I remember watching The Virgin Suicides around the age of 14.
It was dreamy and silken, powder-puff pink, a glorification of 1970’s suburban America that in 2000s suburban Australia seemed impossibly romantic. Beautiful feminine disasters, fighting familiar teenage battles: school, parents, rules. Boys.
But there was a sharpness to the movie, wasn’t there? The violent, suicidal deaths of Cecilia…then Lux, Bonnie, Mary, and Therese. Slit wrists and jumping off roofs, drug overdoses, and gassing themselves in the car.

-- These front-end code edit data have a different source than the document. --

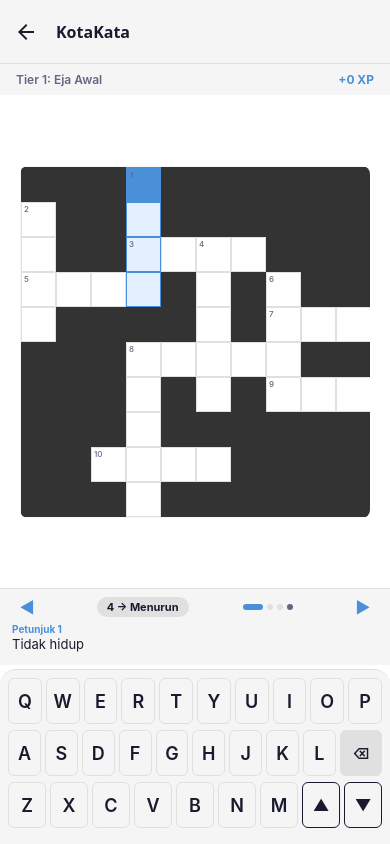
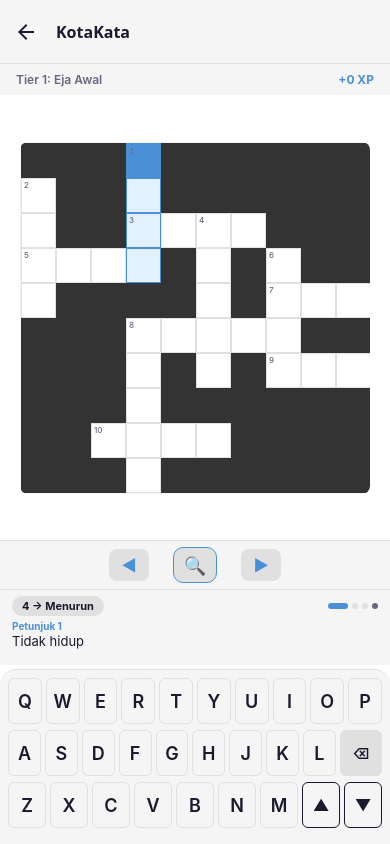
Before and after one commit to fadhly-permata/KotaKata.AI, a React Native app: screen /Game in a window 390 px wide. Built offline with nearby package versions, Linux system fonts and the light colour scheme; no server answers; what react-native-logs would draw is missing.

Commit message:
feat: separate nav toolbar with prev/next word buttons + always-visible reveal icon

```diff
--- a/src/features/game/GameScreen.tsx
+++ b/src/features/game/GameScreen.tsx
@@ -1,5 +1,5 @@
 import { useEffect, useMemo, useRef, useState, useCallback } from "react";
-import { View, StyleSheet, Platform, Text } from "react-native";
+import { View, StyleSheet, Platform, Text, TouchableOpacity } from "react-native";
 import { useNavigation } from "@react-navigation/native";
 import { useTheme } from "../../presentation/components/providers/ThemeProvider";
 import CrosswordGrid from "../../presentation/components/game/CrosswordGrid";
@@ -51,6 +51,9 @@ export default function GameScreen() {
   const boardResult = useGameStore((s) => s.boardResult);
   const markWordSolved = useGameStore((s) => s.markWordSolved);
   const reset = useGameStore((s) => s.reset);
+  const goToPrevWord = useGameStore((s) => s.goToPrevWord);
+  const goToNextWord = useGameStore((s) => s.goToNextWord);
+  const revealLetter = useGameStore((s) => s.revealLetter);
 
   // Block back navigation when game is in progress
   useEffect(() => {
@@ -159,6 +162,38 @@ export default function GameScreen() {
         />
       </View>
 
+      {/* Nav toolbar: prev word | reveal letter | next word */}
+      <View style={[styles.navToolbar, { backgroundColor: theme.colors.surface, borderTopColor: theme.colors.border }]}>
+        <TouchableOpacity
+          activeOpacity={0.5}
+          onPress={goToPrevWord}
+          style={[styles.navToolBtn, { backgroundColor: theme.colors.border }]}
+        >
+          <Text style={[styles.navToolText, { color: theme.colors.primary }]}>◀</Text>
+        </TouchableOpacity>
+
+        <TouchableOpacity
+          activeOpacity={0.5}
+          onPress={() => {
+            if (selectedWordIndex !== null) revealLetter(selectedWordIndex);
+          }}
+          style={[
+            styles.revealBtn,
+            { backgroundColor: theme.colors.border, borderColor: theme.colors.primary },
+          ]}
+        >
+          <Text style={[styles.revealBtnIcon, { color: theme.colors.primary }]}>🔍</Text>
+        </TouchableOpacity>
+
+        <TouchableOpacity
+          activeOpacity={0.5}
+          onPress={goToNextWord}
+          style={[styles.navToolBtn, { backgroundColor: theme.colors.border }]}
+        >
+          <Text style={[styles.navToolText, { color: theme.colors.primary }]}>▶</Text>
+        </TouchableOpacity>
+      </View>
+
       <CluePanel word={selectedWord} wordIndex={selectedWordIndex} />
 
       <View style={styles.keyboardWrapper}>
@@ -192,5 +227,36 @@ const styles = StyleSheet.create({
   tierText: { fontSize: 12, fontWeight: "600" },
   xpText: { fontSize: 12, fontWeight: "700" },
   gridWrapper: { flex: 1, justifyContent: "center", alignItems: "center", paddingHorizontal: 16 },
+  navToolbar: {
+    flexDirection: "row",
+    alignItems: "center",
+    justifyContent: "center",
+    gap: 24,
+    paddingVertical: 6,
+    paddingHorizontal: 16,
+    borderTopWidth: 1,
+  },
+  navToolBtn: {
+    width: 40,
+    height: 32,
+    borderRadius: 8,
+    justifyContent: "center",
+    alignItems: "center",
+  },
+  navToolText: {
+    fontSize: 16,
+    fontWeight: "700",
+  },
+  revealBtn: {
+    width: 44,
+    height: 36,
+    borderRadius: 10,
+    justifyContent: "center",
+    alignItems: "center",
+    borderWidth: 1,
+  },
+  revealBtnIcon: {
+    fontSize: 18,
+  },
   keyboardWrapper: { paddingTop: 4 },
 });
--- a/src/presentation/components/game/CluePanel.tsx
+++ b/src/presentation/components/game/CluePanel.tsx
@@ -30,9 +30,6 @@ export default function CluePanel({ word, wordIndex }: CluePanelProps) {
   const useClue2 = useGameStore((s) => s.useClue2);
   const useClue3 = useGameStore((s) => s.useClue3);
   const revealLetter = useGameStore((s) => s.revealLetter);
-  const goToPrevWord = useGameStore((s) => s.goToPrevWord);
-  const goToNextWord = useGameStore((s) => s.goToNextWord);
-
   // Reset carousel when word changes
   useEffect(() => {
     setActivePage(0);
@@ -77,16 +74,8 @@ export default function CluePanel({ word, wordIndex }: CluePanelProps) {
 
   return (
     <View style={[styles.bar, { backgroundColor: theme.colors.surface, borderTopColor: theme.colors.border }]}>
-      {/* Top row: prev arrow + word info + page dots + next arrow */}
+      {/* Top row: word info + page dots (nav buttons moved to separate toolbar) */}
       <View style={styles.topRow}>
-        <TouchableOpacity
-          activeOpacity={0.5}
-          onPress={goToPrevWord}
-          style={styles.navBtn}
-        >
-          <Text style={[styles.navBtnText, { color: theme.colors.primary }]}>◀</Text>
-        </TouchableOpacity>
-
         <View style={[styles.wordChip, { backgroundColor: theme.colors.border }]}>
           <Text style={[styles.wordChipText, { color: theme.colors.text }]}>
             {word.word.length} → {word.orientation === "horizontal" ? "Mendatar" : "Menurun"}
@@ -117,14 +106,6 @@ export default function CluePanel({ word, wordIndex }: CluePanelProps) {
             );
           })}
         </View>
-
-        <TouchableOpacity
-          activeOpacity={0.5}
-          onPress={goToNextWord}
-          style={styles.navBtn}
-        >
-          <Text style={[styles.navBtnText, { color: theme.colors.primary }]}>▶</Text>
-        </TouchableOpacity>
       </View>
 
       {/* Carousel area */}
@@ -252,16 +233,7 @@ const styles = StyleSheet.create({
     marginBottom: 4,
     gap: 8,
   },
-  navBtn: {
-    width: 30,
-    height: 24,
-    justifyContent: "center",
-    alignItems: "center",
-  },
-  navBtnText: {
-    fontSize: 16,
-    fontWeight: "700",
-  },
+
   wordChip: {
     borderRadius: 10,
     paddingHorizontal: 10,
```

It was dark and serious, but in my naive and hormonal teenage mind, seemed fairly reasonable. I was a moody teen, sure – but I was also a teen primed to understand that self-harm was simply a part of the fabric of life, love, and growing up.
Thankfully, I made it through unscathed.
The hormones petered out, school finished, and I sailed out of suburbia into the big, wide, happy world. I made it, without ever falling to the depths of suicidal melancholia of those beautiful Coppola girls.
But according to a two-page investigation by The Sydney Morning Herald today, I am in the minority.
One quarter of Australian women aged between 20 – 24 have self harmed in their lifetime.
This is a staggering statistic. Look around your workplace, or your gym, or the supermarket. One in four of the young women you see have felt such desperate despair that they have self-harmed. These are your best friends, sisters, daughters, grand-daughters – and you probably have no idea.